» Records supplied:
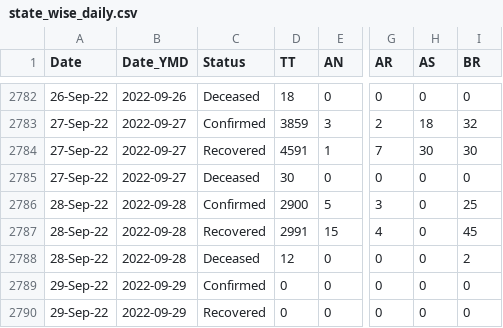
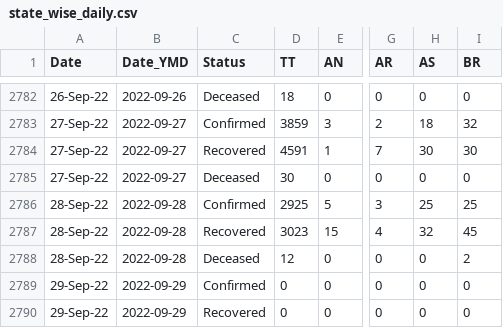
Before and after one commit to datakind-blr/covid19bharat_data, a CSV file: csv/latest/state_wise_daily.csv, drawn as a sheet; only a part is shown, gaps mark what is left out; the diff names each change by its address in the sheet, - before the commit and + after, or states it on an @@ line.

Commit message:
data updated on - Thu Sep 29 17:51:24 IST 2022

```diff
--- a/csv/latest/state_wise_daily.csv
+++ b/csv/latest/state_wise_daily.csv
-D2786 (TT): 2900
+D2786 (TT): 2925
-H2786 (AS): 0
+H2786 (AS): 25
-D2787 (TT): 2991
+D2787 (TT): 3023
-H2787 (AS): 0
+H2787 (AS): 32
```
Also changed, not shown: csv/latest/district_wise.csv, csv/latest/state_wise.csv, 11 other files.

» Activity: Images stay out, but the rest of the records must be retyped exactly.

» Worked solution:
Before and after one commit to datakind-blr/covid19bharat_data, a CSV file: csv/latest/state_wise_daily.csv, drawn as a sheet; only a part is shown, gaps mark what is left out; the diff names each change by its address in the sheet, - before the commit and + after, or states it on an @@ line.

Commit message:
data updated on - Thu Sep 29 17:51:24 IST 2022

```diff
--- a/csv/latest/state_wise_daily.csv
+++ b/csv/latest/state_wise_daily.csv
-D2786 (TT): 2900
+D2786 (TT): 2925
-H2786 (AS): 0
+H2786 (AS): 25
-D2787 (TT): 2991
+D2787 (TT): 3023
-H2787 (AS): 0
+H2787 (AS): 32
```
Also changed, not shown: csv/latest/district_wise.csv, csv/latest/state_wise.csv, 11 other files.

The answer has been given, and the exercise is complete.